◆ Task to carry out: Give back the whole listing exactly as shown.

◆ Supplied entries:
● ● ● ●
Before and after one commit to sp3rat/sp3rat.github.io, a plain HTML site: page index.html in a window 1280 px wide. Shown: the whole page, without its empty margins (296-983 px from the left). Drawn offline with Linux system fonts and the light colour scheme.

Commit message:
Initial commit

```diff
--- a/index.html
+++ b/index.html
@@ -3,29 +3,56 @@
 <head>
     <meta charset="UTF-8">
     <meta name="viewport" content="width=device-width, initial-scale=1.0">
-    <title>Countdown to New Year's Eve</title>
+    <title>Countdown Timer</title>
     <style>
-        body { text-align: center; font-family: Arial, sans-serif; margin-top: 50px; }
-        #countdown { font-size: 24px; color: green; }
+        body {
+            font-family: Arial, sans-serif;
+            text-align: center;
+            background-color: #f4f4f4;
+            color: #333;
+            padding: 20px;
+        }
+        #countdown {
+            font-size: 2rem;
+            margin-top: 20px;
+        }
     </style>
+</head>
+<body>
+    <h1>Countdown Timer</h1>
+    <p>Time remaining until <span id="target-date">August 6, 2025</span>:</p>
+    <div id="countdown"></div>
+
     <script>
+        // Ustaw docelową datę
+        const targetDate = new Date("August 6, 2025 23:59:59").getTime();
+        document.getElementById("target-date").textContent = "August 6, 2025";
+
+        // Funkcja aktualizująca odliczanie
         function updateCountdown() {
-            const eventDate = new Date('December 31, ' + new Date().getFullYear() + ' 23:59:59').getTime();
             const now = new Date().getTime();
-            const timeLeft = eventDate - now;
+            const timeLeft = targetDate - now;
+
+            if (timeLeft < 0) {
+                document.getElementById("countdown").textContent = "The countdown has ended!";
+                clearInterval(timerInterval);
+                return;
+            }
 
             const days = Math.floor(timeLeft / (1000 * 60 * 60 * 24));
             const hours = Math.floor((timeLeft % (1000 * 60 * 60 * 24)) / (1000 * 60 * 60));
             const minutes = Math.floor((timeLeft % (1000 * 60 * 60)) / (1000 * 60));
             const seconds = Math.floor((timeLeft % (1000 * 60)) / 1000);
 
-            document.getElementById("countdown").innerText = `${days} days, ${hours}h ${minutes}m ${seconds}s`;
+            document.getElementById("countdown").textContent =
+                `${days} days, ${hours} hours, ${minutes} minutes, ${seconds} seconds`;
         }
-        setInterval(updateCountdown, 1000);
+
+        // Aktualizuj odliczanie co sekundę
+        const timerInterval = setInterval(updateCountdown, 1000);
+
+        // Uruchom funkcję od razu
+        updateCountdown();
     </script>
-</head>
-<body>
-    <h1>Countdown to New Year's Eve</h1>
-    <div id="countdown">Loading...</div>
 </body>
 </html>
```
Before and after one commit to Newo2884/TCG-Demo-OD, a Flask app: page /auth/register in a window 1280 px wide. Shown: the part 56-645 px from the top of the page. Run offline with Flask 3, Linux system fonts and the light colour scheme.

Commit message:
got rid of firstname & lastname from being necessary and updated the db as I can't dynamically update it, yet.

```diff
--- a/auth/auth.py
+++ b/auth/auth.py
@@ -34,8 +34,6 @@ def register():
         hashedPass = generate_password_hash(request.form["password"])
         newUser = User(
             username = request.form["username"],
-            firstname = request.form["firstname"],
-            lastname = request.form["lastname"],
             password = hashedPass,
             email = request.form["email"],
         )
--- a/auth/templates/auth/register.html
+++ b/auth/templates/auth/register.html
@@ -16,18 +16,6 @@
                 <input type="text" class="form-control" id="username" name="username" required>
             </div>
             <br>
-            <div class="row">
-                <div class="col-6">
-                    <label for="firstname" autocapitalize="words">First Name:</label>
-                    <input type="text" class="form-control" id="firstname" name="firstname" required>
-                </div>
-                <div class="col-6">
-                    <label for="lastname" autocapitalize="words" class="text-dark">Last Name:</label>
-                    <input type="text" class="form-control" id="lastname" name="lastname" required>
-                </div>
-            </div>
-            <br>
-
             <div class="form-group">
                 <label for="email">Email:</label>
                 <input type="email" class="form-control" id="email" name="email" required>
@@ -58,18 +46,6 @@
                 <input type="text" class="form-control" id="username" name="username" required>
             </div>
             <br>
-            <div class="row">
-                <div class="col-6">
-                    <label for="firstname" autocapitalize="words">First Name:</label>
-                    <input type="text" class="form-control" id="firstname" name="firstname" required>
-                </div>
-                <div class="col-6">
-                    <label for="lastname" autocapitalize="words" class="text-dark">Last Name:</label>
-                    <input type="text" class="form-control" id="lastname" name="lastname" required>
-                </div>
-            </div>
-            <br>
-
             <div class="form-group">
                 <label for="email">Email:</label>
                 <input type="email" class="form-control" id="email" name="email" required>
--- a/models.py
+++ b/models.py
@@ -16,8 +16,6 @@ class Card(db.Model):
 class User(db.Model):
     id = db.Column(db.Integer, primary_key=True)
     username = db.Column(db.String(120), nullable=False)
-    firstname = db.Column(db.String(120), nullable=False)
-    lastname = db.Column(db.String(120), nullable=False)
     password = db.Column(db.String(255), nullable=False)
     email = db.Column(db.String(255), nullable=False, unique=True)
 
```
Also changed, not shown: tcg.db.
● ● ● ●
◆ Response to this exercise:
Before and after one commit to sp3rat/sp3rat.github.io, a plain HTML site: page index.html in a window 1280 px wide. Shown: the whole page, without its empty margins (296-983 px from the left). Drawn offline with Linux system fonts and the light colour scheme.

Commit message:
Initial commit

```diff
--- a/index.html
+++ b/index.html
@@ -3,29 +3,56 @@
 <head>
     <meta charset="UTF-8">
     <meta name="viewport" content="width=device-width, initial-scale=1.0">
-    <title>Countdown to New Year's Eve</title>
+    <title>Countdown Timer</title>
     <style>
-        body { text-align: center; font-family: Arial, sans-serif; margin-top: 50px; }
-        #countdown { font-size: 24px; color: green; }
+        body {
+            font-family: Arial, sans-serif;
+            text-align: center;
+            background-color: #f4f4f4;
+            color: #333;
+            padding: 20px;
+        }
+        #countdown {
+            font-size: 2rem;
+            margin-top: 20px;
+        }
     </style>
+</head>
+<body>
+    <h1>Countdown Timer</h1>
+    <p>Time remaining until <span id="target-date">August 6, 2025</span>:</p>
+    <div id="countdown"></div>
+
     <script>
+        // Ustaw docelową datę
+        const targetDate = new Date("August 6, 2025 23:59:59").getTime();
+        document.getElementById("target-date").textContent = "August 6, 2025";
+
+        // Funkcja aktualizująca odliczanie
         function updateCountdown() {
-            const eventDate = new Date('December 31, ' + new Date().getFullYear() + ' 23:59:59').getTime();
             const now = new Date().getTime();
-            const timeLeft = eventDate - now;
+            const timeLeft = targetDate - now;
+
+            if (timeLeft < 0) {
+                document.getElementById("countdown").textContent = "The countdown has ended!";
+                clearInterval(timerInterval);
+                return;
+            }
 
             const days = Math.floor(timeLeft / (1000 * 60 * 60 * 24));
             const hours = Math.floor((timeLeft % (1000 * 60 * 60 * 24)) / (1000 * 60 * 60));
             const minutes = Math.floor((timeLeft % (1000 * 60 * 60)) / (1000 * 60));
             const seconds = Math.floor((timeLeft % (1000 * 60)) / 1000);
 
-            document.getElementById("countdown").innerText = `${days} days, ${hours}h ${minutes}m ${seconds}s`;
+            document.getElementById("countdown").textContent =
+                `${days} days, ${hours} hours, ${minutes} minutes, ${seconds} seconds`;
         }
-        setInterval(updateCountdown, 1000);
+
+        // Aktualizuj odliczanie co sekundę
+        const timerInterval = setInterval(updateCountdown, 1000);
+
+        // Uruchom funkcję od razu
+        updateCountdown();
     </script>
-</head>
-<body>
-    <h1>Countdown to New Year's Eve</h1>
-    <div id="countdown">Loading...</div>
 </body>
 </html>
```
Before and after one commit to Newo2884/TCG-Demo-OD, a Flask app: page /auth/register in a window 1280 px wide. Shown: the part 56-645 px from the top of the page. Run offline with Flask 3, Linux system fonts and the light colour scheme.

Commit message:
got rid of firstname & lastname from being necessary and updated the db as I can't dynamically update it, yet.

```diff
--- a/auth/auth.py
+++ b/auth/auth.py
@@ -34,8 +34,6 @@ def register():
         hashedPass = generate_password_hash(request.form["password"])
         newUser = User(
             username = request.form["username"],
-            firstname = request.form["firstname"],
-            lastname = request.form["lastname"],
             password = hashedPass,
             email = request.form["email"],
         )
--- a/auth/templates/auth/register.html
+++ b/auth/templates/auth/register.html
@@ -16,18 +16,6 @@
                 <input type="text" class="form-control" id="username" name="username" required>
             </div>
             <br>
-            <div class="row">
-                <div class="col-6">
-                    <label for="firstname" autocapitalize="words">First Name:</label>
-                    <input type="text" class="form-control" id="firstname" name="firstname" required>
-                </div>
-                <div class="col-6">
-                    <label for="lastname" autocapitalize="words" class="text-dark">Last Name:</label>
-                    <input type="text" class="form-control" id="lastname" name="lastname" required>
-                </div>
-            </div>
-            <br>
-
             <div class="form-group">
                 <label for="email">Email:</label>
                 <input type="email" class="form-control" id="email" name="email" required>
@@ -58,18 +46,6 @@
                 <input type="text" class="form-control" id="username" name="username" required>
             </div>
             <br>
-            <div class="row">
-                <div class="col-6">
-                    <label for="firstname" autocapitalize="words">First Name:</label>
-                    <input type="text" class="form-control" id="firstname" name="firstname" required>
-                </div>
-                <div class="col-6">
-                    <label for="lastname" autocapitalize="words" class="text-dark">Last Name:</label>
-                    <input type="text" class="form-control" id="lastname" name="lastname" required>
-                </div>
-            </div>
-            <br>
-
             <div class="form-group">
                 <label for="email">Email:</label>
                 <input type="email" class="form-control" id="email" name="email" required>
--- a/models.py
+++ b/models.py
@@ -16,8 +16,6 @@ class Card(db.Model):
 class User(db.Model):
     id = db.Column(db.Integer, primary_key=True)
     username = db.Column(db.String(120), nullable=False)
-    firstname = db.Column(db.String(120), nullable=False)
-    lastname = db.Column(db.String(120), nullable=False)
     password = db.Column(db.String(255), nullable=False)
     email = db.Column(db.String(255), nullable=False, unique=True)
 
```
Also changed, not shown: tcg.db.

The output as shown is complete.